A Selection of Timely Views

Two views from Times Select.  Bob Herbert talks about George Bush, and David Brooks talks about John Kerry, John Edwards, and where the Democratic party is headed:

Voters' Remorse on Bush, by Bob Herbert, NY Times Columnist: Maybe, just maybe, the public is beginning to see through the toxic fog of fantasy, propaganda and deliberate misrepresentation that has been such a hallmark of the George W. Bush administration, which is in danger of being judged by history as one of the worst of all time. Mr. Bush's approval ratings have tanked as increasing numbers of Americans worry that their president, who seems to like nothing better than running off to his ranch to clear brush and ride his bike, may not be up to the job. ... Reality is caving in on a president who was held aloft for so long by a combination of ideological mumbo-jumbo, the public relations legerdemain of Karl Rove and the buoyant patriotism that followed the Sept. 11 attacks. ...Remember, there was already a war going on when Katrina came to call. I've always believed that war is a serious matter. But the president was on vacation. Dick Cheney was on vacation. And Condi Rice was here in New York taking in the sights and shopping for shoes.

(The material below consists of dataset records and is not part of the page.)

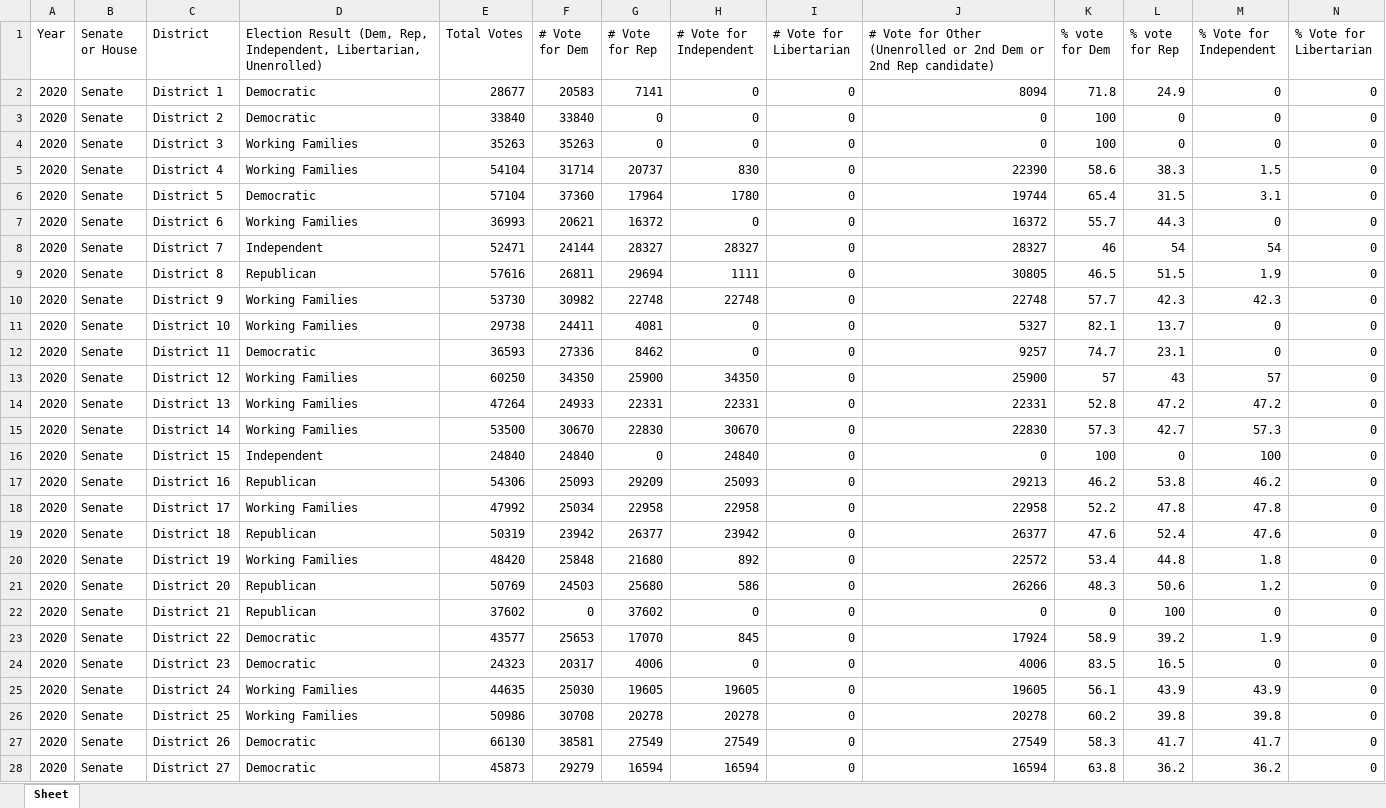
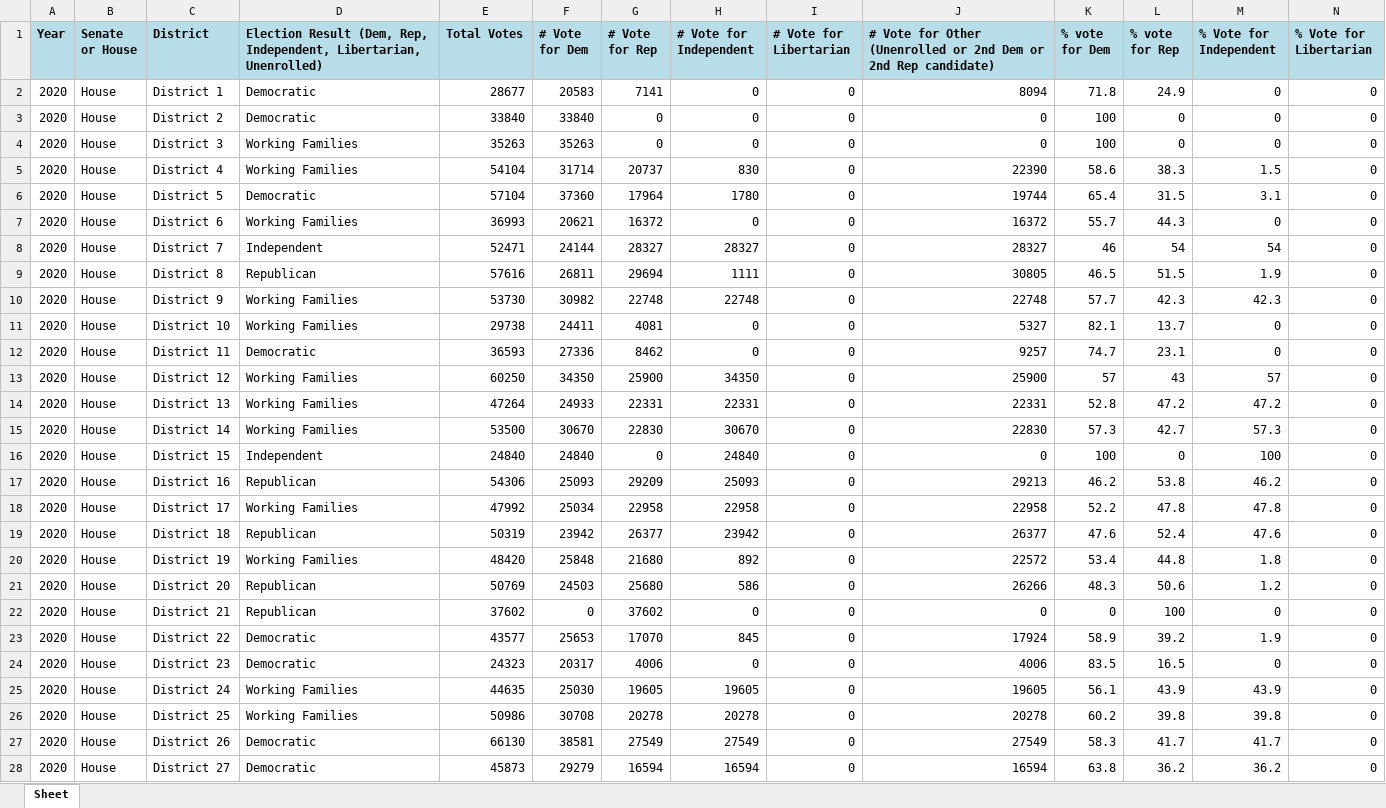
Before and after one commit to Jminding/newenglandelectiondata, an Excel workbook: connecticut.xlsx, sheet Sheet, drawn as a sheet; only a part is shown; values as stored, in another font and other column widths than the file's, no borders; the diff covers the shown part only; the diff names each change by its address in the sheet, - before the commit and + after, or states it on an @@ line.

Commit message:
Add files via upload

```diff
--- a/connecticut.xlsx (sheet Sheet)
+++ b/connecticut.xlsx (sheet Sheet)
@@ A1:N1 fill: none → #B7DEE8, bold: off → on @@
-B2:B28 (Senate or House): Senate
+B2:B28 (Senate or House): House
```
Also changed, not shown: 552 edited cells and cell formats elsewhere in this sheet.
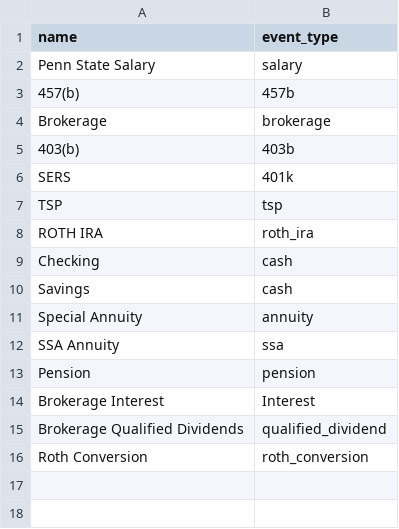
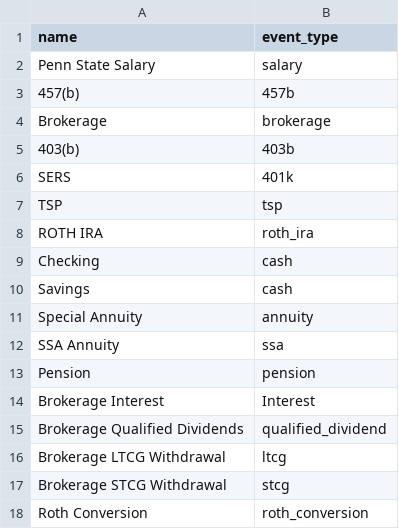
Before and after one commit to dfox0207/FIRE, a CSV file: Config/account_meta.csv, drawn as a sheet.

Commit message:
ltcg

```diff
--- a/Config/account_meta.csv
+++ b/Config/account_meta.csv
@@ -15,2 +15,4 @@ Brokerage Interest,Interest
 Brokerage Qualified Dividends,qualified_dividend
+Brokerage LTCG Withdrawal,ltcg
+Brokerage STCG Withdrawal,stcg
 Roth Conversion,roth_conversion
```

That Americans were fighting and dying on foreign soil was not enough to demand their full attention. ... So it's no wonder it took a good long while before they noticed that a whole section of America had been wiped out in a calamity of biblical proportions. ...Americans are finally catching onto ... the utter incompetence of this crowd. And ... that incompetence has bitter consequences. The body count of Americans killed in Iraq has now passed 1,900, with many more deaths to come. But ... The White House hasn't the slightest clue about what to do. So the dying will continue. ... Mr. Bush never sent enough troops to get the job done, and he never provided enough armor to protect the troops that he did send. Thin-skinned, the president got rid of anyone who had the temerity to suggest he might be wrong ... Here at home, even loyal Republicans are beginning to bail out on Mr. Bush's fiendish willingness to shove the monumental costs of the federal government's operations - including his war, his tax cuts and his promised reconstruction of the Gulf Coast - onto the unsuspecting backs of generations still to come. There is a general sense now that things are falling apart. ... This is what happens when voters choose a president because he seems like a nice guy, like someone who'd be fun at a barbecue or a ballgame. You'd never use that criterion when choosing a surgeon, or a pilot to fly your family across the country... the next time around, voters need to keep in mind that beyond the incessant yammering about left and right, big government and small, Democrats and Republicans, is a more immediate issue, and that's competence.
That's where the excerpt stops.